Patterns of domestic abuse can be similar in heterosexual and LGBT+ relationships, but when abuse happens within the LGBT+ community, there are several additional behaviours to consider too.
What behaviours does LGBT+ domestic abuse involve?
Domestic abuse that is LGBT+ specific doesn’t tend to happen in isolation. It’s often part of a pattern of behaviour intended to dominate and control.
If you’ve ever had your sexuality used as an insult, had your sexual identity criticised or been told you were over-reacting to threatening behaviour, it’s possible you’ve experienced domestic abuse.
We’ve listed some examples of LGBT+ abuse below:
Using your gender identity or sexuality as a basis for threats, intimidation or harm
Threatening to ‘out’ you to family, friends or work colleagues
Controlling or discouraging contact with friends or the LGBT+ community
Threatening to call the police and report you for abusing them
Deliberately using the wrong gender pronouns
Preventing you from accessing medical treatment or hormones
Minimising the harm caused by their behaviour
If you’ve experienced any of these behaviours, please know you’re not alone. You’re not to blame.
The only person responsible for domestic abuse is the abuser. We can help you. We believe you. Call us now if you need to talk.
“Don’t all couples fight from time to time?”
The occasional disagreement is perfectly normal within healthy and happy relationships. Plenty of us can relate to a time when we had heated words with our partner and all was fine. Physical violence, control and coercion are never fine.

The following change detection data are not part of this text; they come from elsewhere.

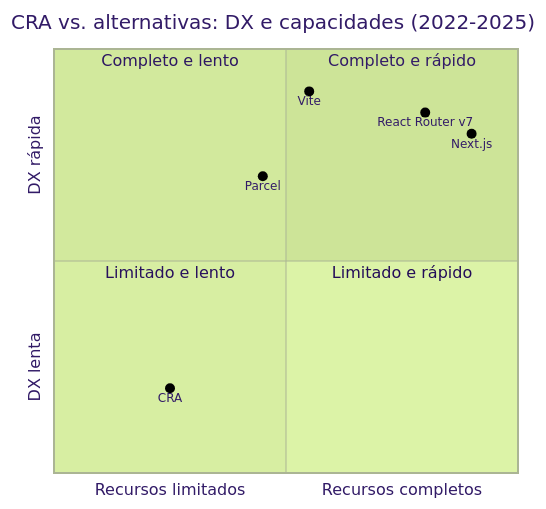
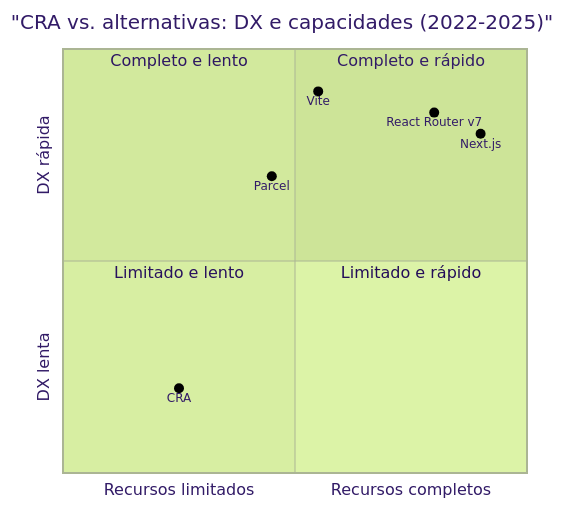
One commit to josenaldo/codex-technomanticus changed the sixth of 10 diagrams in 03-Dominios/Tecnologia/Tooling e Build/12 - Create React App e a era dos scaffolders.md. Above: the diagram before and after it, drawn with Mermaid (forest theme). The commit also changed 30 other files, not shown here.

First line of the commit message:
fix(diagramas): 22 diagramas que não renderizavam por erro de sintaxe

````diff
--- a/03-Dominios/Tecnologia/Tooling e Build/12 - Create React App e a era dos scaffolders.md
+++ b/03-Dominios/Tecnologia/Tooling e Build/12 - Create React App e a era dos scaffolders.md
@@ -291,16 +291,16 @@
 ```mermaid
 quadrantChart
-    title CRA vs. alternativas: DX e capacidades (2022-2025)
-    x-axis Recursos limitados --> Recursos completos
-    y-axis DX lenta --> DX rápida
-    quadrant-1 Completo e rápido
-    quadrant-2 Completo e lento
-    quadrant-3 Limitado e lento
-    quadrant-4 Limitado e rápido
+    title "CRA vs. alternativas: DX e capacidades (2022-2025)"
+    x-axis "Recursos limitados" --> "Recursos completos"
+    y-axis "DX lenta" --> "DX rápida"
+    quadrant-1 "Completo e rápido"
+    quadrant-2 "Completo e lento"
+    quadrant-3 "Limitado e lento"
+    quadrant-4 "Limitado e rápido"
 
-    CRA: [0.25, 0.20]
-    Vite: [0.55, 0.90]
-    Next.js: [0.90, 0.80]
-    React Router v7: [0.80, 0.85]
-    Parcel: [0.45, 0.70]
+    "CRA": [0.25, 0.20]
+    "Vite": [0.55, 0.90]
+    "Next.js": [0.90, 0.80]
+    "React Router v7": [0.80, 0.85]
+    "Parcel": [0.45, 0.70]
 ```
````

Have you ever tolerated physical violence within your same-sex relationship because you didn’t feel like you’d be taken seriously if you tried to report it? Kept quiet when you felt like something wasn’t quite right because you were afraid you’d give the LGBT+ community a ‘bad name’ if you spoke up?

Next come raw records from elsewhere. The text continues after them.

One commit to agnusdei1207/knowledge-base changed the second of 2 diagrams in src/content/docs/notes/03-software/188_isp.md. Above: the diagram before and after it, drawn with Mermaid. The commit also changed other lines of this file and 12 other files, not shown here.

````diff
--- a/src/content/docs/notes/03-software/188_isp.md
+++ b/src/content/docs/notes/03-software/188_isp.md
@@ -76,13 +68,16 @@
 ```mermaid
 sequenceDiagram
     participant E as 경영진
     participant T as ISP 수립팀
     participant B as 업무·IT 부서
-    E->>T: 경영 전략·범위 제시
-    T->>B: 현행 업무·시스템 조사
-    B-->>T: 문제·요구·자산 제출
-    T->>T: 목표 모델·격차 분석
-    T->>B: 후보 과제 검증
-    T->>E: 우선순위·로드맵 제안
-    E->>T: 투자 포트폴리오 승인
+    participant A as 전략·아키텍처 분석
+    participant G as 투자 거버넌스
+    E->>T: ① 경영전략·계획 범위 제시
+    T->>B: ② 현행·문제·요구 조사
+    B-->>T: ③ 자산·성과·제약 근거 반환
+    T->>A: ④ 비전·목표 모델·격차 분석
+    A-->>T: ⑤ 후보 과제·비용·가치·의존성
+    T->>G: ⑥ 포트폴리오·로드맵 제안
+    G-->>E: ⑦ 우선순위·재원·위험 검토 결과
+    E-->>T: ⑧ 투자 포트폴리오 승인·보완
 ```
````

That isn’t healthy or happy. We can help you put an end to it.
“All the domestic abuse support out there is for straight couples…”
Statistics tell us that domestic abuse is a gendered crime, with women more likely to be victims and men more likely to be perpetrators.
That’s why support and advice tends to focus on helping female victims escape from male abusers.
This does not mean that we won’t help you if you’re in a LGBT+ relationship and need support. Your abuse is not less important.
You are not less deserving of a brighter and happier future than anyone else. We are here for you too.
If you need urgent temporary crisis accommodation, call our 24-hour helpline on 0300 123 5101 (or 01270 250390 if you’re calling from another area).